### WORK REQUEST
Show all lines from the records below in which the string "Overview" is present.

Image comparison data
══════════

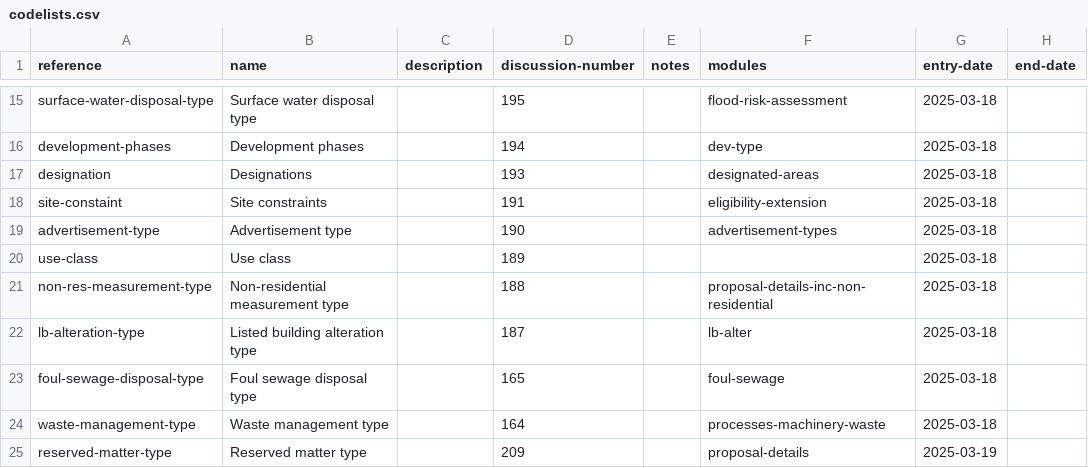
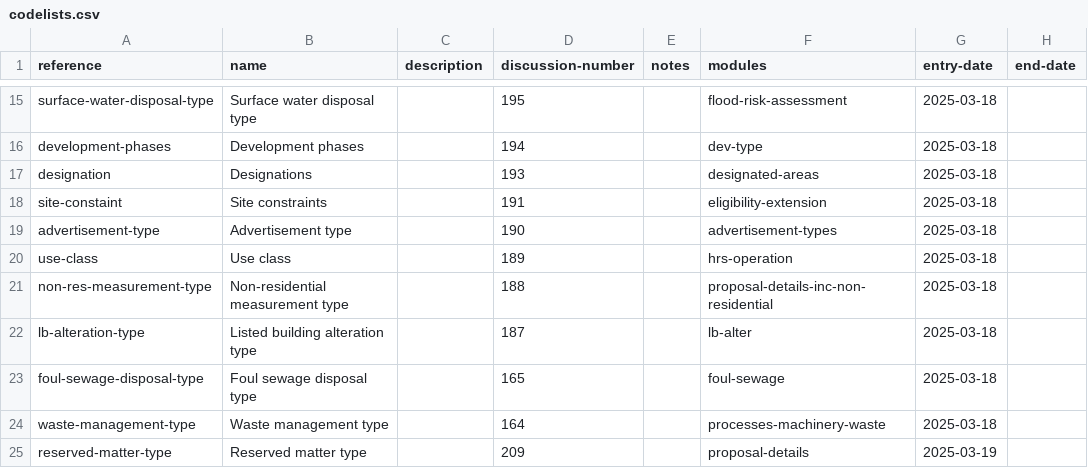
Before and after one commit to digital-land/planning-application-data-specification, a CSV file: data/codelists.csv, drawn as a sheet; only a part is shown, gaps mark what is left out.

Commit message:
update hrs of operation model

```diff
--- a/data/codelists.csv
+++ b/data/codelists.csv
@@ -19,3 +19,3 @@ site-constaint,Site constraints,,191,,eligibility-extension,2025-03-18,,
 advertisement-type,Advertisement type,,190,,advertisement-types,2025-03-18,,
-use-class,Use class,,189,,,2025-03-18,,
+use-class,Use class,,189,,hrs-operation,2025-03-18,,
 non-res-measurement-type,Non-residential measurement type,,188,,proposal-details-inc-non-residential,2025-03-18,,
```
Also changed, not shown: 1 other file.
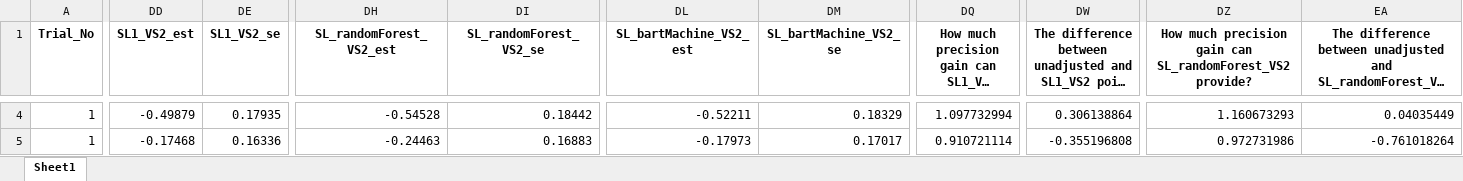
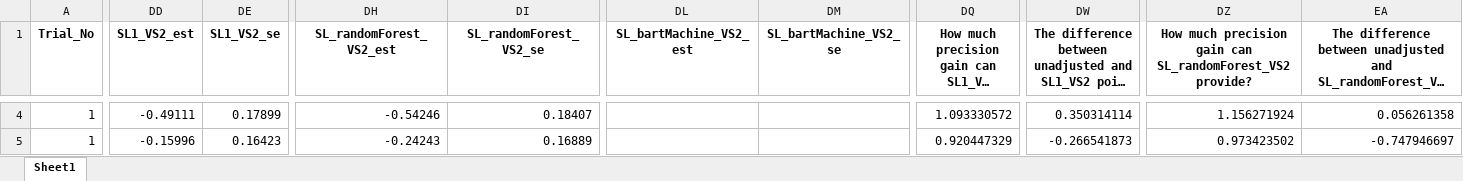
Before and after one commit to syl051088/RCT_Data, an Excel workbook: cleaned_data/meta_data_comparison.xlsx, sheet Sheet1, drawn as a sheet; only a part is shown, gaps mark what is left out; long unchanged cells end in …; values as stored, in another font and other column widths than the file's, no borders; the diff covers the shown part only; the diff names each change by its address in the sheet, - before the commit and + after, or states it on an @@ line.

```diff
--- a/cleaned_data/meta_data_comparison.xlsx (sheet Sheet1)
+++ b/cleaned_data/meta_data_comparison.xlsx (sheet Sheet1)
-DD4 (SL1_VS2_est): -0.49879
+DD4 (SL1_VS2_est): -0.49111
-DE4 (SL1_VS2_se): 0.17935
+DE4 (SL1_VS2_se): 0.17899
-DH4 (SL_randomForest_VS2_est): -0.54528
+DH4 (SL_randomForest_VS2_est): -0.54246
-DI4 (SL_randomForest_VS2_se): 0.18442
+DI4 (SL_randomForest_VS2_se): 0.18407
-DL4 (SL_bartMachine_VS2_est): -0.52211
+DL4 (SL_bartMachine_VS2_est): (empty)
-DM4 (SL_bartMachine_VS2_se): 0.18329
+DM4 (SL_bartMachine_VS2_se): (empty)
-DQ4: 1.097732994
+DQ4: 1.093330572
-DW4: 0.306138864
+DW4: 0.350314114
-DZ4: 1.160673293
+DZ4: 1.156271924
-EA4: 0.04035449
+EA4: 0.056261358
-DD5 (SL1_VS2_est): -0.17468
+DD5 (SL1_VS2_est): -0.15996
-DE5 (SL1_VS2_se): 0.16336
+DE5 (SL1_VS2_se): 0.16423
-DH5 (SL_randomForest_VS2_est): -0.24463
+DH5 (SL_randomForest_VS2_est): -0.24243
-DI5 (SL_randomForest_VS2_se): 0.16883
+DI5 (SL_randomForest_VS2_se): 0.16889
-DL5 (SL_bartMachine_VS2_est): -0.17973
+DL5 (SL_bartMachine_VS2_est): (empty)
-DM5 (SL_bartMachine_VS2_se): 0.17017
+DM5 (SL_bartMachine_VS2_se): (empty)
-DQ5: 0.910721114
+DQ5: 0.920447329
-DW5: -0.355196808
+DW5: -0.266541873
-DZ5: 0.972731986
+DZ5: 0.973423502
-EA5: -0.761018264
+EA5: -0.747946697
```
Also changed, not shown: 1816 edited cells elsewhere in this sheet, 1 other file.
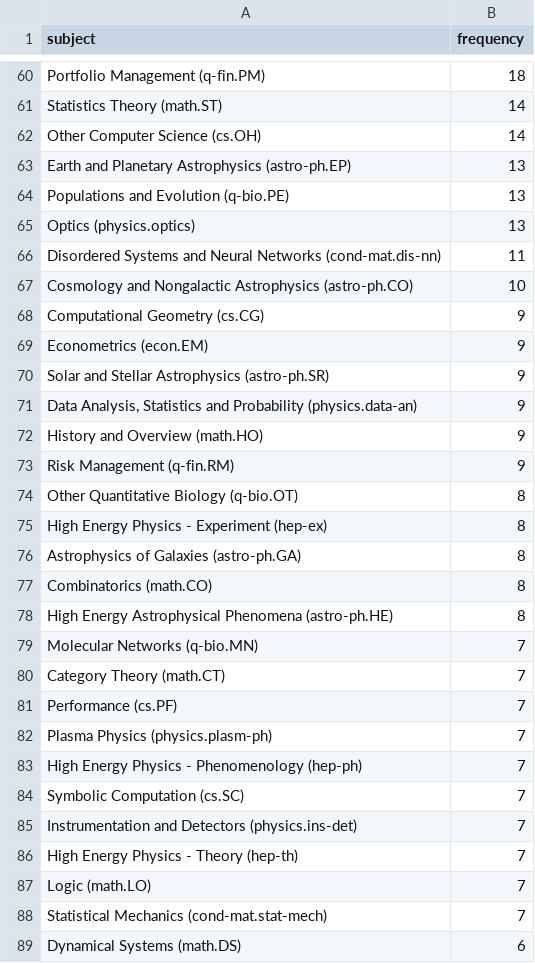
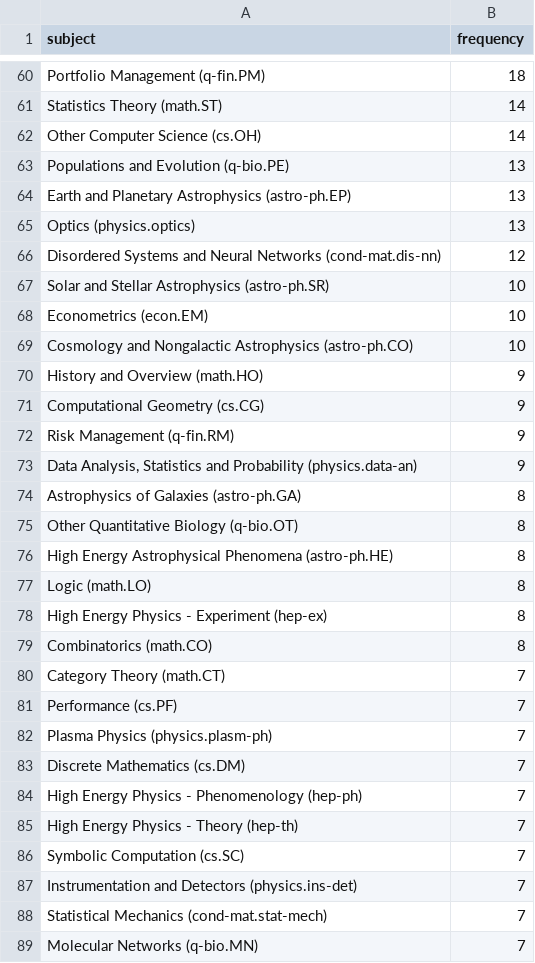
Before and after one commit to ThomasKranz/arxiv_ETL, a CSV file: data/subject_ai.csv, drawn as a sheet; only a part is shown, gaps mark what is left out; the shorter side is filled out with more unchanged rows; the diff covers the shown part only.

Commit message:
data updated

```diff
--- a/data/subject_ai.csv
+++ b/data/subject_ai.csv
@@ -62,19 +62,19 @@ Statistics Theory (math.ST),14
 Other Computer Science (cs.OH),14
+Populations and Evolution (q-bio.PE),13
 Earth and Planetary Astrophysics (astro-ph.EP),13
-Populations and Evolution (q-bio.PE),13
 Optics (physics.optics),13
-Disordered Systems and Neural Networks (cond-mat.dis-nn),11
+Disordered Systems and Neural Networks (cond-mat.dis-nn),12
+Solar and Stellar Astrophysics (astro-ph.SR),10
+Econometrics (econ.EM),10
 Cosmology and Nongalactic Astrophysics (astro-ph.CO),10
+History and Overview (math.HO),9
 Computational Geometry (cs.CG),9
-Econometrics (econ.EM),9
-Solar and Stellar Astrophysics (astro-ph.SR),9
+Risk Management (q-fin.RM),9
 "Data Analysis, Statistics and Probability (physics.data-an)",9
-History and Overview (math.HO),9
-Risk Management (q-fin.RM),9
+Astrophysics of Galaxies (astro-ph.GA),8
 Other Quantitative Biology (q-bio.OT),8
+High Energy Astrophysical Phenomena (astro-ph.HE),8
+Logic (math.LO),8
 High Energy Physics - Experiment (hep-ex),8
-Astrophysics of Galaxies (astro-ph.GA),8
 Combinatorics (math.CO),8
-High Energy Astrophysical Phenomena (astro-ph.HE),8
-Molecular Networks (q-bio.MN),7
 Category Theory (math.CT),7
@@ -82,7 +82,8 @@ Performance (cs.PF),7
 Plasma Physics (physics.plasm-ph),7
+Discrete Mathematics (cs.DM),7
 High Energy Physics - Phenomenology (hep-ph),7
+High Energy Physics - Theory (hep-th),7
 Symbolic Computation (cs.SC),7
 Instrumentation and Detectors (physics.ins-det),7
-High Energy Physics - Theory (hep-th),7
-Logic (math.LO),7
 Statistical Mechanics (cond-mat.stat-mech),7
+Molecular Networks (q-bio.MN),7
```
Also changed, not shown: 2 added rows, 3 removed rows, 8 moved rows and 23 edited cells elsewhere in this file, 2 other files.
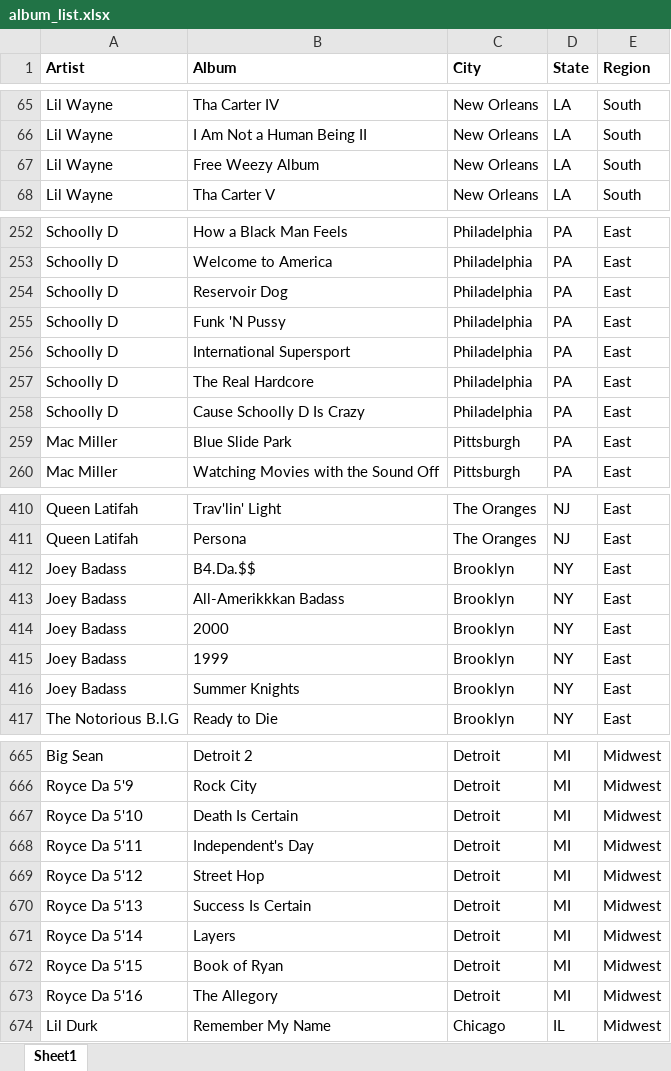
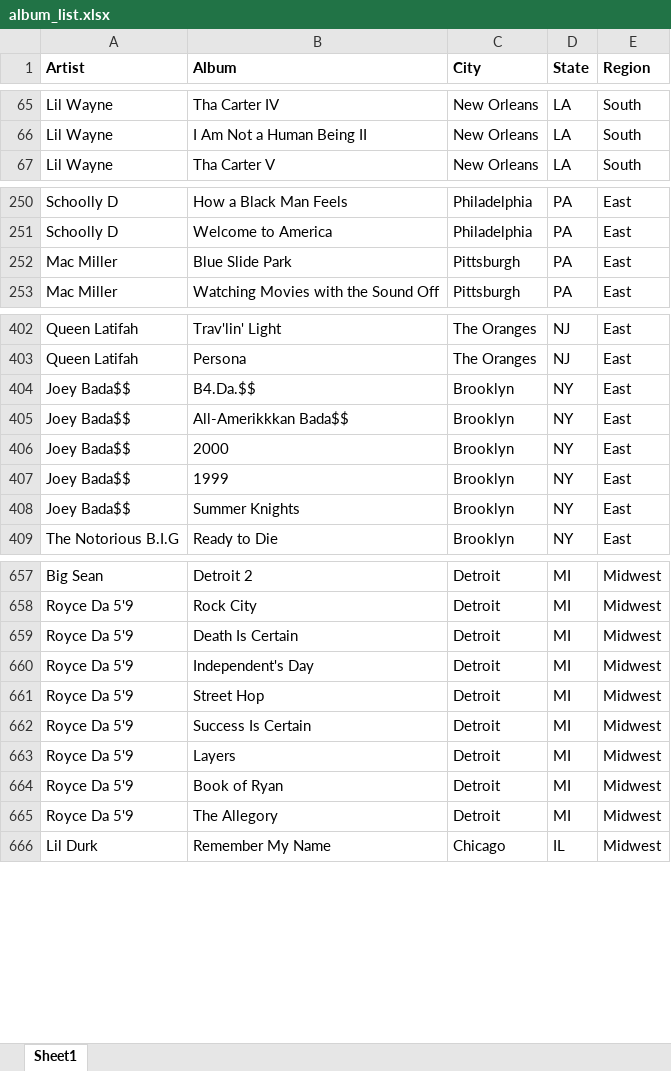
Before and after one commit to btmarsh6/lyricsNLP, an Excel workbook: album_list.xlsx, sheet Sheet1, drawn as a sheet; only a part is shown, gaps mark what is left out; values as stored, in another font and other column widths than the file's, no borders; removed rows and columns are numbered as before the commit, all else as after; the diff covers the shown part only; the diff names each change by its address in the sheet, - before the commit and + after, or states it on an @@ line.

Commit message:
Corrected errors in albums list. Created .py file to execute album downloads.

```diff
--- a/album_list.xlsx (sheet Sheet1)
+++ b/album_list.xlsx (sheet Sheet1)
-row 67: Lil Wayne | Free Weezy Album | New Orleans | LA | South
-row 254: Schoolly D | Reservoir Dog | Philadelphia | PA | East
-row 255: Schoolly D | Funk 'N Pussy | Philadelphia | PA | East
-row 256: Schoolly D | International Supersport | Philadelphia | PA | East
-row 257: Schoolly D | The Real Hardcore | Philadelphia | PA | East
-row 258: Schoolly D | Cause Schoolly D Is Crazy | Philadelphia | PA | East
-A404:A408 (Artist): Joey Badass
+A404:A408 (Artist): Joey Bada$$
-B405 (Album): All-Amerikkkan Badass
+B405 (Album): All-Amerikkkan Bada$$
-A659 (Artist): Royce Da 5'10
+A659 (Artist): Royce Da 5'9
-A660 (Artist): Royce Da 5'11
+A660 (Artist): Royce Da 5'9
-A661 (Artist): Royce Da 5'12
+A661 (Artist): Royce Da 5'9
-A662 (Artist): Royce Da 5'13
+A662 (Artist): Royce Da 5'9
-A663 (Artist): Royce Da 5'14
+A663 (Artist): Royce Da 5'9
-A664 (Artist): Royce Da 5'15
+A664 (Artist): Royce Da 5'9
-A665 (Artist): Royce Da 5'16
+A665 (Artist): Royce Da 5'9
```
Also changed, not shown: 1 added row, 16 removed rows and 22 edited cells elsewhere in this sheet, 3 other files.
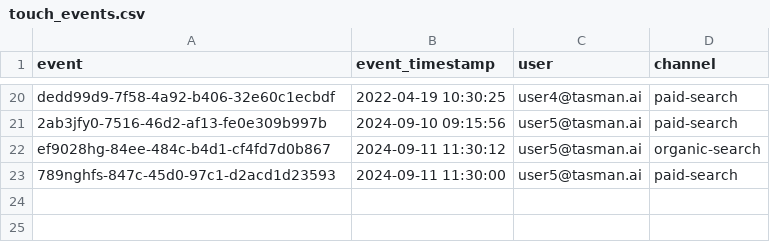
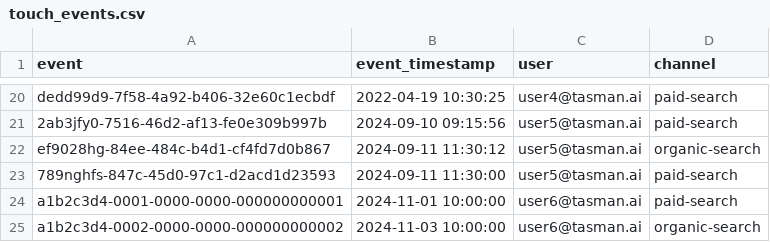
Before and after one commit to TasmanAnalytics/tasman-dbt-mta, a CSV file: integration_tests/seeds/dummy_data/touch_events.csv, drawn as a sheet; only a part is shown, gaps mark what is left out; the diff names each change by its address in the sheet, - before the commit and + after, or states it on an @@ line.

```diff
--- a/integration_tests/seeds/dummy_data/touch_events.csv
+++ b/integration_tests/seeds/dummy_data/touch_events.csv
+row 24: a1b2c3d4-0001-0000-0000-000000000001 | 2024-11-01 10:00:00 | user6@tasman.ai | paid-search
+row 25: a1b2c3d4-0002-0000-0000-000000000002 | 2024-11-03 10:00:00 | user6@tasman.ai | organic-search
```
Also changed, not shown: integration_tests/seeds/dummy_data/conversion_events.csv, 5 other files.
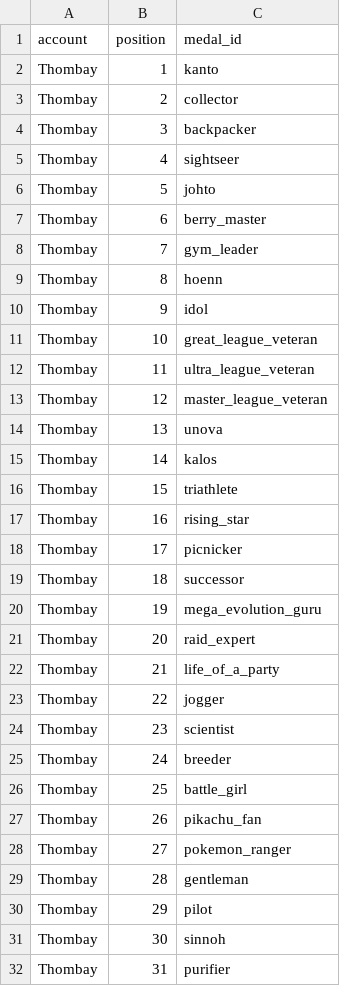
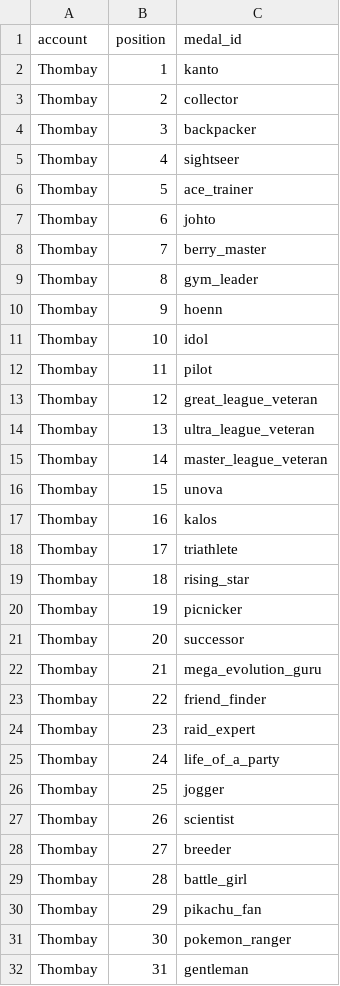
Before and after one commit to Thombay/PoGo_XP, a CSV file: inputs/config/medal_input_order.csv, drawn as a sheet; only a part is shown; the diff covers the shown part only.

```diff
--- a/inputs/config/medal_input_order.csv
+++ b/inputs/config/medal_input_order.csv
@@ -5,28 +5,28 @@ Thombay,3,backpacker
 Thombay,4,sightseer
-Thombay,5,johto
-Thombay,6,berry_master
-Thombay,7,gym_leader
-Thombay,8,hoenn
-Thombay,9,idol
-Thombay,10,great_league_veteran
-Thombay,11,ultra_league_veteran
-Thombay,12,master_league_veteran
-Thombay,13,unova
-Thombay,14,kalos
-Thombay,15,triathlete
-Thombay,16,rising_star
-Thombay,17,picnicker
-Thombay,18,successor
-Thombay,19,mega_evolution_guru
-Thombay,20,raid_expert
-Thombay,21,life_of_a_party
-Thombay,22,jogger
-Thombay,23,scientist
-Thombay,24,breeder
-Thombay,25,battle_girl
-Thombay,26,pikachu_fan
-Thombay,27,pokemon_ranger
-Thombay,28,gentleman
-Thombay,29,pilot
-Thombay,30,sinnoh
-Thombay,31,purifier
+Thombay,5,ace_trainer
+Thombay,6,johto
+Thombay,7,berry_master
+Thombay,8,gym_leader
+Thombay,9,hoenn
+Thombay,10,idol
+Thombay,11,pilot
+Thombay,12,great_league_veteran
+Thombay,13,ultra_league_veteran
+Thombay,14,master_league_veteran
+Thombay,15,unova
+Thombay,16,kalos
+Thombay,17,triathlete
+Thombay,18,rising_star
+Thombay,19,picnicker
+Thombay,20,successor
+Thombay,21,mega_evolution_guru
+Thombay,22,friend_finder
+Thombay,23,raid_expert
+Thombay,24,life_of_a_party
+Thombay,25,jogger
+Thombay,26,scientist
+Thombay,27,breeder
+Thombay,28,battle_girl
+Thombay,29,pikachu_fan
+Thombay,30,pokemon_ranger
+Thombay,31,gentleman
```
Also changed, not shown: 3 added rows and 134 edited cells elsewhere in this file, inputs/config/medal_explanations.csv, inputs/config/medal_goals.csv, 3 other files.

══════════

### RESULT OF THE TASK
+History and Overview (math.HO),9
-History and Overview (math.HO),9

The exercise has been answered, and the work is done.